Article in English | MEDLINE | ID: covidwho-1276961


INTRODUCTION: There is an urgent need to idenfy treatments for COVID-19 that reduce illness duration and hospital admission in those at higher risk of a longer illness course and complications. METHODS AND ANALYSIS: The Platform Randomised trial of INterventions against COVID-19 In older peoPLE trial is an open-label, multiarm, prospective, adaptive platform, randomised clinical trial to evaluate potential treatments for COVID-19 in the community. A master protocol governs the addition of new interventions as they become available, as well as the inclusion and cessation of existing intervention arms via frequent interim analyses. The first three interventions are hydroxychloroquine, azithromycin and doxycycline. Eligible participants must be symptomatic in the community with possible or confirmed COVID-19 that started in the preceding 14 days and either (1) aged 65 years and over or (2) aged 50-64 years with comorbidities. Recruitment is through general practice, health service helplines, COVID-19 'hot hubs' and directly through the trial website. Participants are randomised to receive either usual care or a study drug plus usual care, and outcomes are collected via daily online symptom diary for 28 days from randomisation. The research team contacts participants and/or their study partner following days 7, 14 and 28 if the online diary is not completed. The trial has two coprimary endpoints: time to first self-report of feeling recovered from possible COVID-19 and hospital admission or death from possible COVID-19 infection, both within 28 days from randomisation. Prespecified interim analyses assess efficacy or futility of interventions and to modify randomisation probabilities that allocate more participants to interventions with better outcomes. ETHICS AND DISSEMINATION: Ethical approval Ref: 20/SC/0158 South Central - Berkshire Research Ethics Committee; IRAS Project ID: 281958; EudraCT Number: 2020-001209-22. Results will be presented to policymakers and at conferences and published in peer-reviewed journals. TRIAL REGISTRATION NUMBER: ISRCTN86534580.

COVID-19 , Aged , Humans , Hydroxychloroquine , Prospective Studies , Randomized Controlled Trials as Topic , SARS-CoV-2 , Treatment Outcome
Political Quarterly ; : 1, 2021.
Article in English | Academic Search Complete | ID: covidwho-1159837
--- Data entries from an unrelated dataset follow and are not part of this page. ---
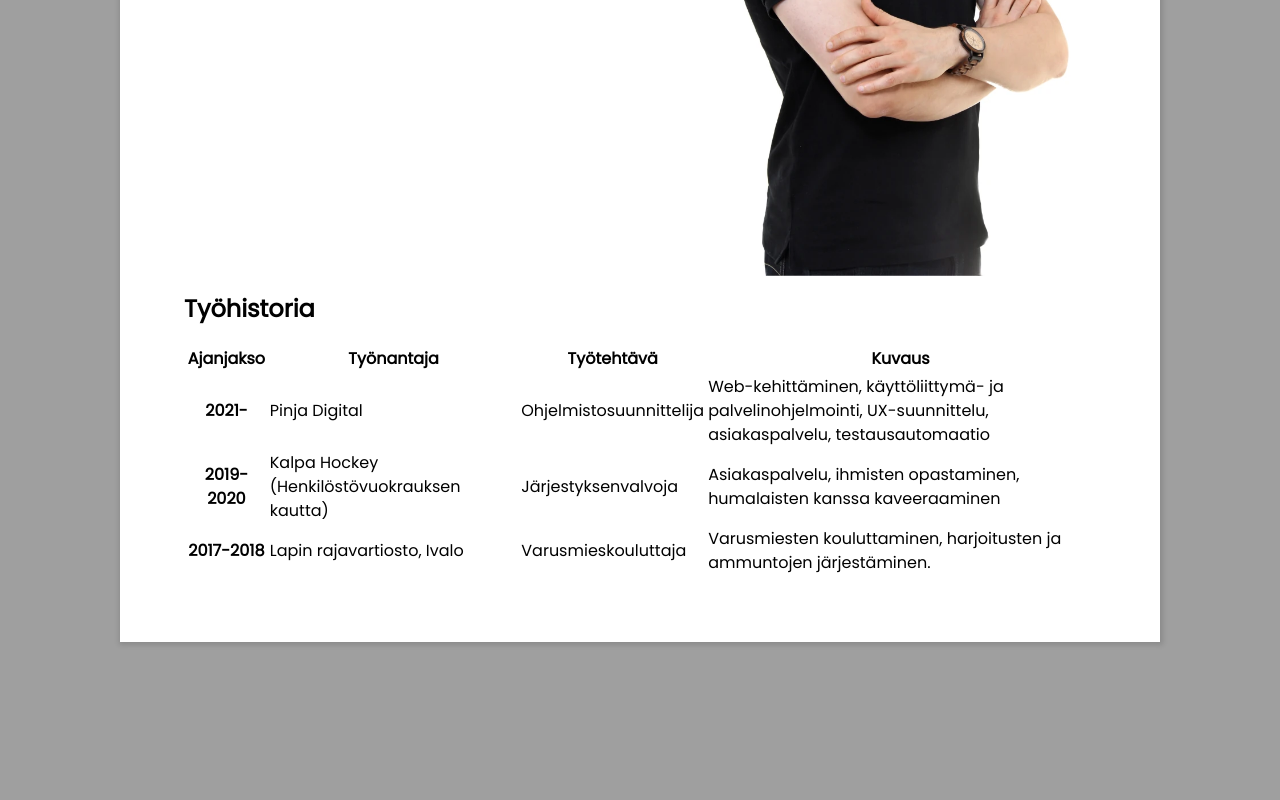
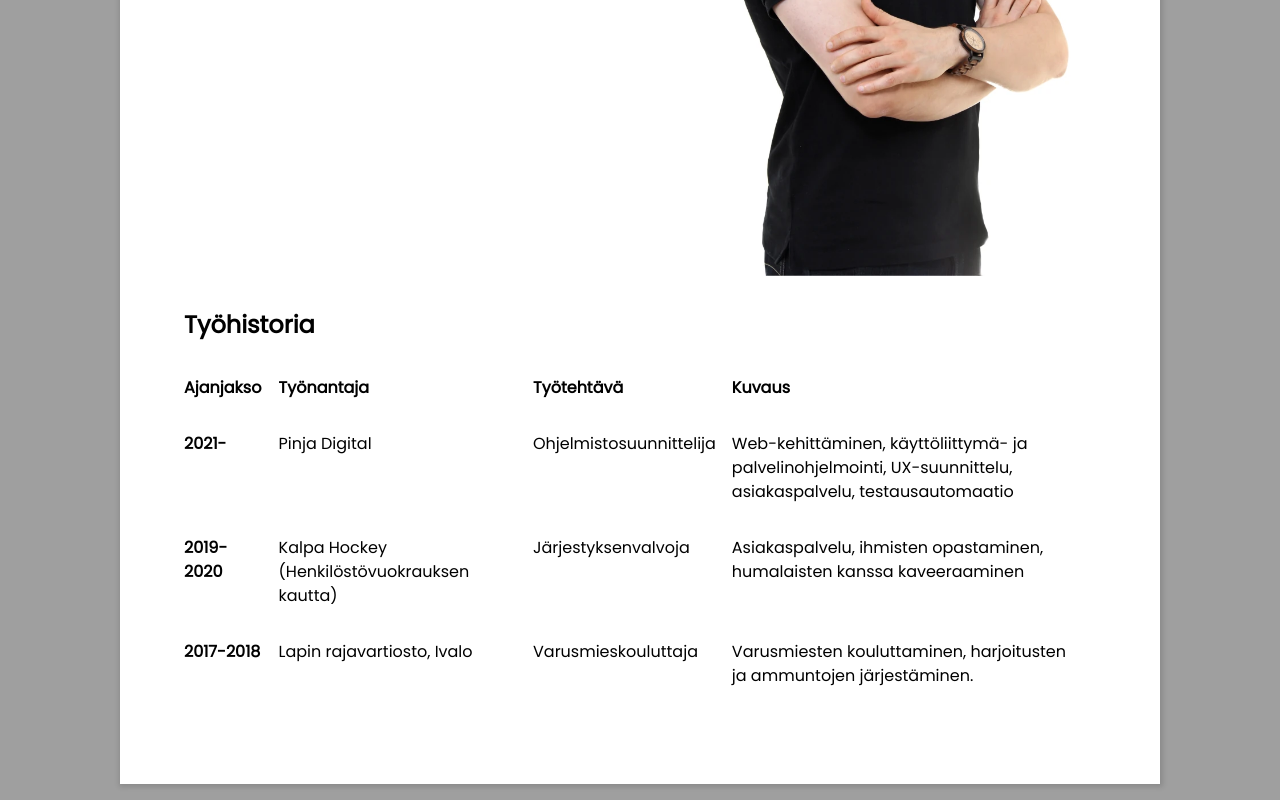
Before and after one commit to ArttuOll/CV, a plain HTML site: page index.html in a window 1280 px wide. Shown: the part 616-1416 px from the top of the page. Before the commit the page ends 1274 px from the top, so only its background shows below. Drawn offline with Linux system fonts and the light colour scheme.

Commit message:
Adjust table spacing

```diff
--- a/styles.css
+++ b/styles.css
@@ -54,6 +54,10 @@ body {
   }
 }
 
+section {
+  padding-bottom: 1rem;
+}
+
 h1 {
   font: var(--font-heading);
   text-wrap: balance;
@@ -97,3 +101,14 @@ p {
 .table-overflow-wrapper {
   overflow-x: auto;
 }
+
+table {
+  border-collapse: collapse;
+}
+
+th,
+td {
+  text-align: start;
+  padding: 1rem 1rem 1rem 0;
+  align-content: baseline;
+}
```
Parliamentary scrutiny assumes a dual willingness—a willingness of government to be scrutinised and a willingness of Parliament to scrutinise, alongside a singular capacity: the ability of Parliament to scrutinise. In the official Westminster view of scrutiny these principles and practicalities are aligned and serve to illuminate the processes and actions of government. There is, however, also a ‘dark side’: where the principles and practicalities of scrutiny are not aligned. While an aversion to parliamentary scrutiny has been hard‐wired into the ‘executive mentality’, the ‘ministerial mindset’, and the ‘instincts of secrecy’ shared by all contemporary UK governments, an examination of the first eighteen months of Boris Johnson's premiership—in the exceptionally turbulent times of ‘getting Brexit done’ and ‘beating coronavirus’—reveals a distinct propensity of his Conservative government to walk on the dark side of parliamentary scrutiny in this period. [ABSTRACT FROM AUTHOR] Copyright of Political Quarterly is the property of Wiley-Blackwell and its content may not be copied or emailed to multiple sites or posted to a listserv without the copyright holder's express written permission. However, users may print, download, or email articles for individual use. This abstract may be abridged. No warranty is given about the accuracy of the copy. Users should refer to the original published version of the material for the full abstract. (Copyright applies to all Abstracts.)